Adjusting to the new schedule has actually been harder than I thought. I’ve started to wonder if I’m actually not as driven as I thought I was. My days have always been so scheduled and now they aren’t. Sometimes I just don’t really want to do anything. I’ll sit on my couch with coffee, zoning out a bit. Or I’ll cook and clean. And then I end up doing a bunch of work on the weekend, or staying up really late getting things done. I’m a night owl by nature, though… I’ve always been more productive at night. It’s all just so weird. I’ve been working corporate jobs for twelve years now. Plus some internships and working two days a week through college. This whole freedom thing is going to be an adjustment.
The weirdest parts…
Time. It’s sort of funny because I will have these pangs of nervousness where I think I should be doing something, think I should be rushing to the next thing.. and then slowly realize it’s actually okay to be doing things at a slower pace. The first time it happened was at a breakfast meeting on Tuesday morning. The check was taking longer than it should have to come and I started to get nervous. The second time, I was walking home from a midday workout class with my friend Lydia… and I got that same feeling like – oh crap, I really need to get back to my desk. Both times, it was such a weird feeling like oh, wait… no I don’t actually need to rush right now.
Meetings. Bloggers get ridiculed for talking about all of the meetings they have but I will vouch that it’s true. We have a lot of meetings. I never had time for meetings when I had a full time job, but it’s really nice being able to go to breakfast with that PR person you email with several times a week… or to go to one of your favorite designers showrooms to see the clothes. Meetings are quite frankly, a luxury, at this point – and one that I feel thankful for… but they are also important. I’ve always found that with business in general, (for both my day job and my blog) relationships are the most important thing. Getting to strengthen those relationships with face to face contact as opposed to emails + conference calls is really helpful. (It’s also good to get out of the house and put pants on.)
Money. Alas, where time is no longer the problem, I do worry about money. A lot. I struggled financially a lot in my twenties but in my thirties got to a nice place where I’d paid off all of my debt and could buy nice things and still save. I saved a LOT before making the switch to freelance and will have money coming in pretty consistently, but it is still scary. Something I didn’t realize while I was still full time is how different it feels when you don’t have a guaranteed revenue stream coming every month. My friend Felicia shared this article, which I thought was pretty smart and straightforward. Basically, I’m just trying to lower my overhead as much as possible. So there have been some rules put in place. No more cabs, cutting back on my spendy Soul Cycle + green juice habits, and cooking a ton. The cabs thing has been critical. It’s the easiest way to waste money. Now I have an unlimited subway pass and in two weeks time already feel like I know my way around the city much better than before. Getting from place to place has become an adventure. I have to budget a bit more time but I like being more active, walking more… etc. I don’t miss cabs (or spending all of that money) a bit.
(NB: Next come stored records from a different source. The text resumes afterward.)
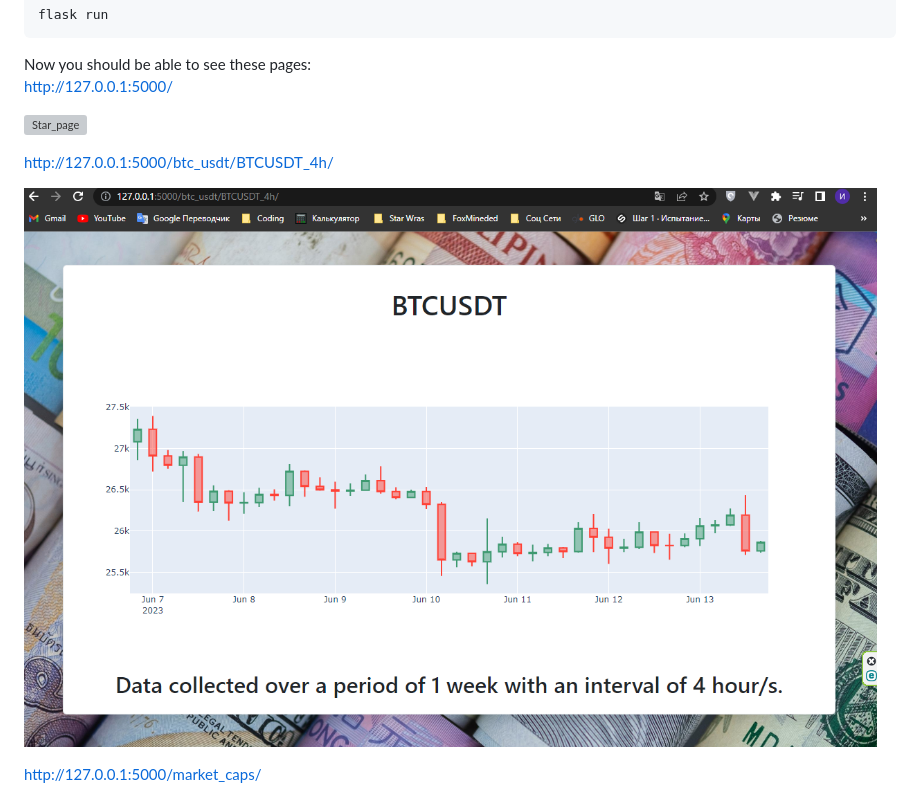
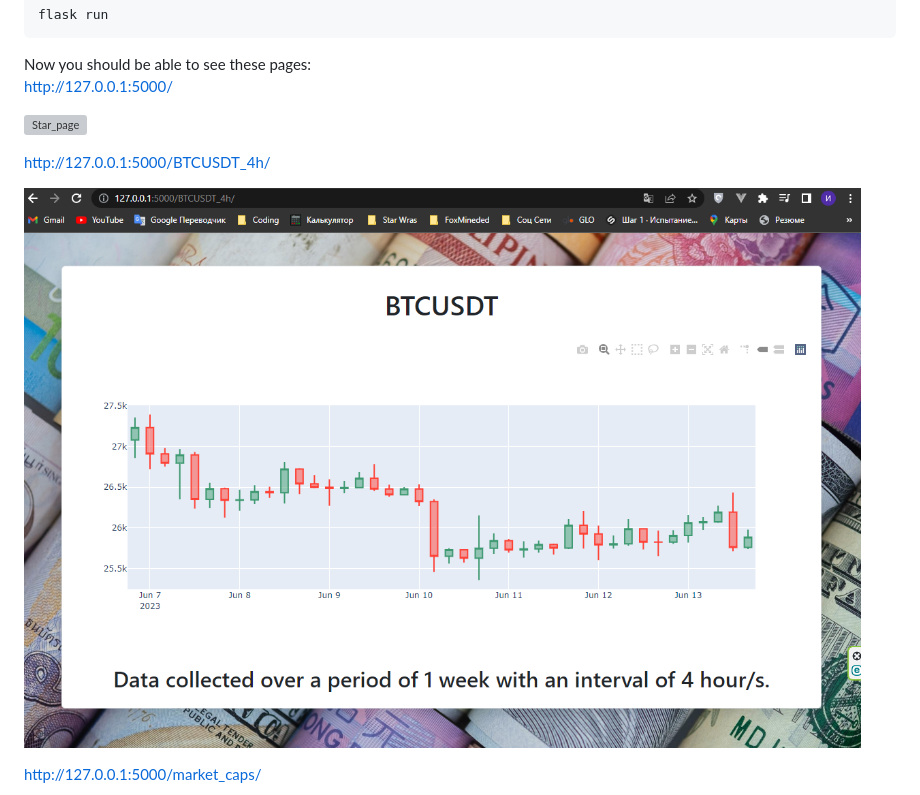
Before and after one commit to Shtierlitz/Flask-Binance-Report-Diagramm, a Markdown page: README.md, the part around the change. Rendered like a GitHub page; pictures changed too: readme_images/candlestic.png; grey boxes are pictures that could not be loaded.

```diff
--- a/README.md
+++ b/README.md
@@ -107,7 +107,7 @@ http://127.0.0.1:5000/
 
 ![Star_page](readme_images/star_page.png)
 
-http://127.0.0.1:5000/btc_usdt/BTCUSDT_4h/
+http://127.0.0.1:5000/BTCUSDT_4h/
 
 ![Candlestic chart](readme_images/candlestic.png)
 
```
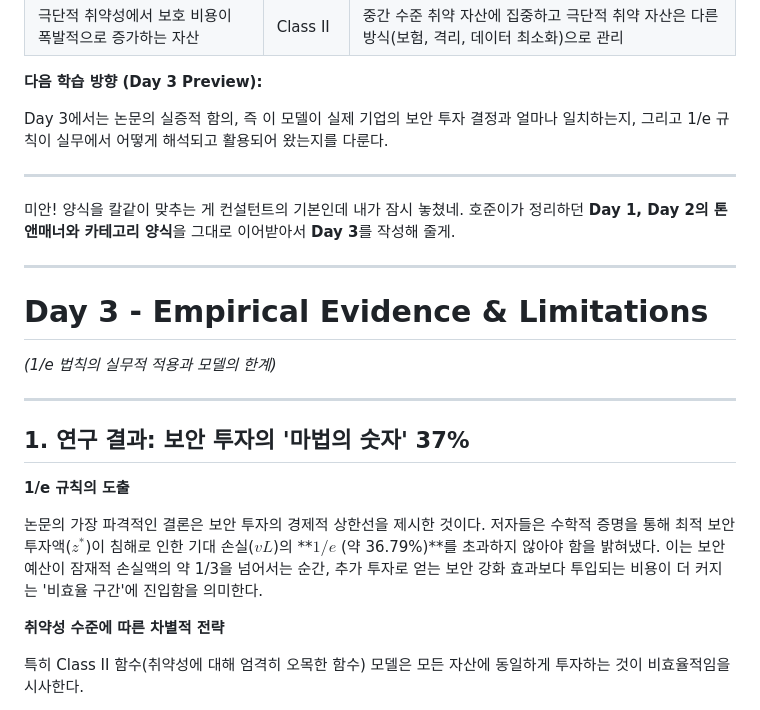
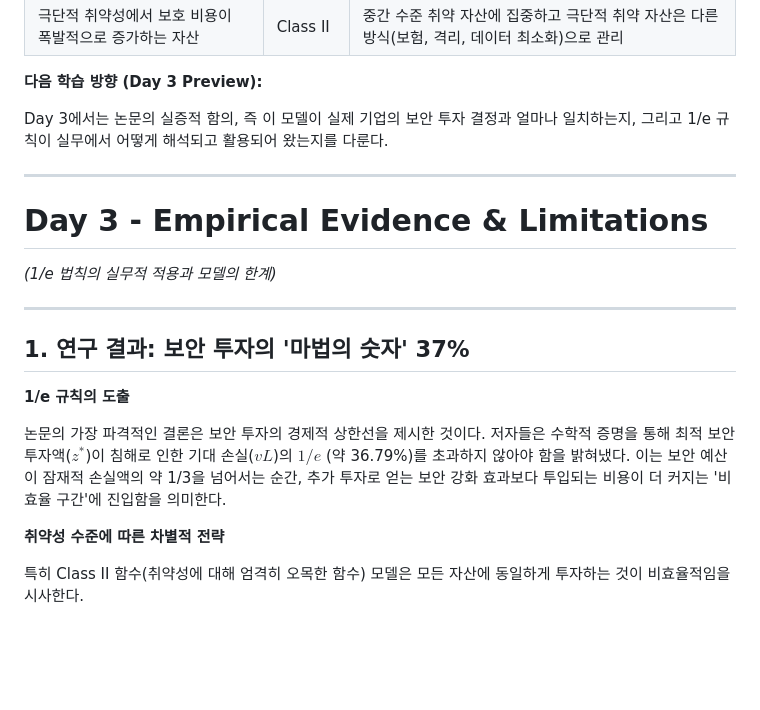
Before and after one commit to hojjang98/SK-Shieldus-rookies-28, a Markdown page: paper_review/consulting_보안_컨설팅/gordon_loeb_economics_information_system.md, the part around one of its changes. GitHub-like rendering; blank space fills up the shorter version.

Commit message:
20260305 sk paper_review update #2

```diff
--- a/paper_review/consulting_보안_컨설팅/gordon_loeb_economics_information_system.md
+++ b/paper_review/consulting_보안_컨설팅/gordon_loeb_economics_information_system.md
@@ -237,10 +237,6 @@ Day 3에서는 논문의 실증적 함의, 즉 이 모델이 실제 기업의
 
 ---
 
-미안! 양식을 칼같이 맞추는 게 컨설턴트의 기본인데 내가 잠시 놓쳤네. 호준이가 정리하던 **Day 1, Day 2의 톤앤매너와 카테고리 양식**을 그대로 이어받아서 **Day 3**를 작성해 줄게.
-
----
-
 # Day 3 - Empirical Evidence & Limitations
 
 *(1/e 법칙의 실무적 적용과 모델의 한계)*
@@ -251,7 +247,7 @@ Day 3에서는 논문의 실증적 함의, 즉 이 모델이 실제 기업의
 
 **1/e 규칙의 도출**
 
-논문의 가장 파격적인 결론은 보안 투자의 경제적 상한선을 제시한 것이다. 저자들은 수학적 증명을 통해 최적 보안 투자액($z^*$)이 침해로 인한 기대 손실($vL$)의 **$1/e$ (약 36.79%)**를 초과하지 않아야 함을 밝혀냈다. 이는 보안 예산이 잠재적 손실액의 약 1/3을 넘어서는 순간, 추가 투자로 얻는 보안 강화 효과보다 투입되는 비용이 더 커지는 '비효율 구간'에 진입함을 의미한다.
+논문의 가장 파격적인 결론은 보안 투자의 경제적 상한선을 제시한 것이다. 저자들은 수학적 증명을 통해 최적 보안 투자액($z^*$)이 침해로 인한 기대 손실($vL$)의 $1/e$ (약 36.79%)를 초과하지 않아야 함을 밝혀냈다. 이는 보안 예산이 잠재적 손실액의 약 1/3을 넘어서는 순간, 추가 투자로 얻는 보안 강화 효과보다 투입되는 비용이 더 커지는 '비효율 구간'에 진입함을 의미한다.
 
 **취약성 수준에 따른 차별적 전략**
 
```
Also changed, not shown: other parts of paper_review/consulting_보안_컨설팅/gordon_loeb_economics_information_system.md (+1 -1 lines), daily_logs/week18/20260305_final_project_day11.md (added, +182 -0 lines).
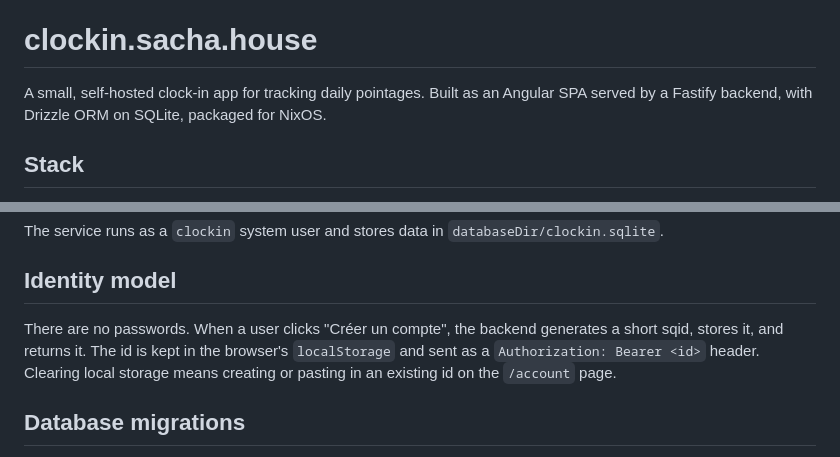
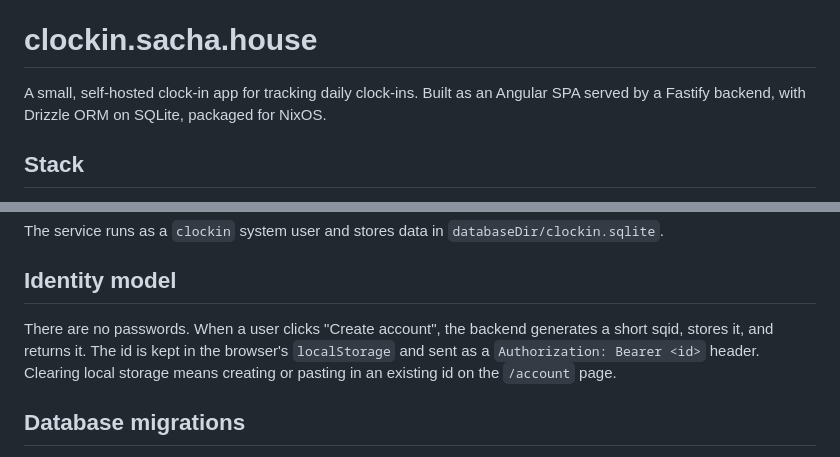
Before and after one commit to sachahjkl/clockin.sacha.house, a Markdown page: README.md, 2 parts joined by grey strips. Drawn GitHub-style.

Commit message:
docs: add English and French READMEs

```diff
--- a/README.md
+++ b/README.md
@@ -1,6 +3,6 @@
 # clockin.sacha.house
 
-A small, self-hosted clock-in app for tracking daily pointages. Built as an Angular SPA served by a Fastify backend, with Drizzle ORM on SQLite, packaged for NixOS.
+A small, self-hosted clock-in app for tracking daily clock-ins. Built as an Angular SPA served by a Fastify backend, with Drizzle ORM on SQLite, packaged for NixOS.
 
 ## Stack
 
@@ -107,7 +109,7 @@ The service runs as a `clockin` system user and stores data in `databaseDir/cloc
 
 ## Identity model
 
-There are no passwords. When a user clicks "Créer un compte", the backend generates a short sqid, stores it, and returns it. The id is kept in the browser's `localStorage` and sent as a `Authorization: Bearer <id>` header. Clearing local storage means creating or pasting in an existing id on the `/account` page.
+There are no passwords. When a user clicks "Create account", the backend generates a short sqid, stores it, and returns it. The id is kept in the browser's `localStorage` and sent as a `Authorization: Bearer <id>` header. Clearing local storage means creating or pasting in an existing id on the `/account` page.
 
 ## Database migrations
 
```
Also changed, not shown: other parts of README.md (+2 -0 lines), README.fr.md (added, +134 -0 lines).
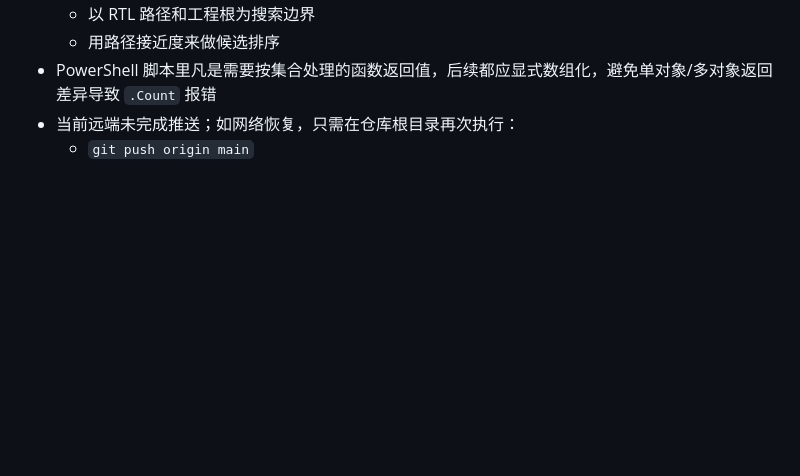
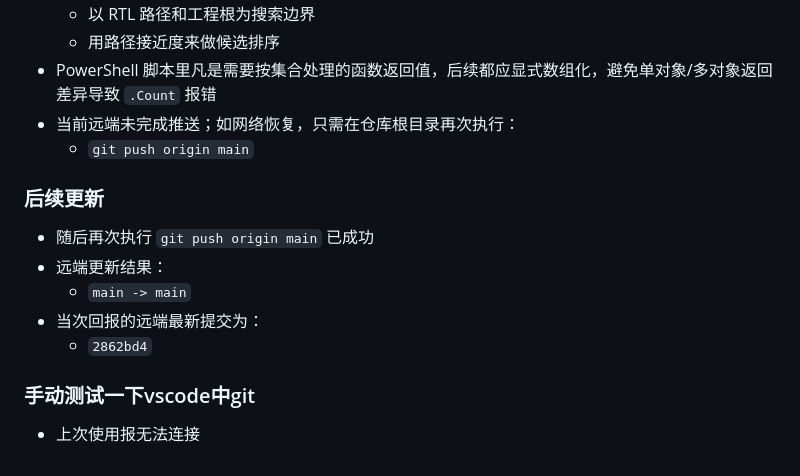
Before and after one commit to RichardYeoh/ylc_FPGA_dev_tools, a Markdown page: sim_do_auto_gen/sim_do_auto_gen会话记录.md, the part around the change. Drawn GitHub-style; blank space fills up the shorter version.

```diff
--- a/sim_do_auto_gen/sim_do_auto_gen会话记录.md
+++ b/sim_do_auto_gen/sim_do_auto_gen会话记录.md
@@ -134,3 +134,14 @@
 - PowerShell 脚本里凡是需要按集合处理的函数返回值，后续都应显式数组化，避免单对象/多对象返回差异导致 `.Count` 报错
 - 当前远端未完成推送；如网络恢复，只需在仓库根目录再次执行：
   - `git push origin main`
+
+### 后续更新
+
+- 随后再次执行 `git push origin main` 已成功
+- 远端更新结果：
+  - `main -> main`
+- 当次回报的远端最新提交为：
+  - `2862bd4`
+
+### 手动测试一下vscode中git
+- 上次使用报无法连接
```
So yeah, there are some worries, some anxiety, some feeling lost + lazy… but I wouldn’t change a thing. In the meantime, I’m just working on getting back to normal, adjusting to a slower pace of life, and learning to savor the little moments instead of constantly rushing from one thing to the next.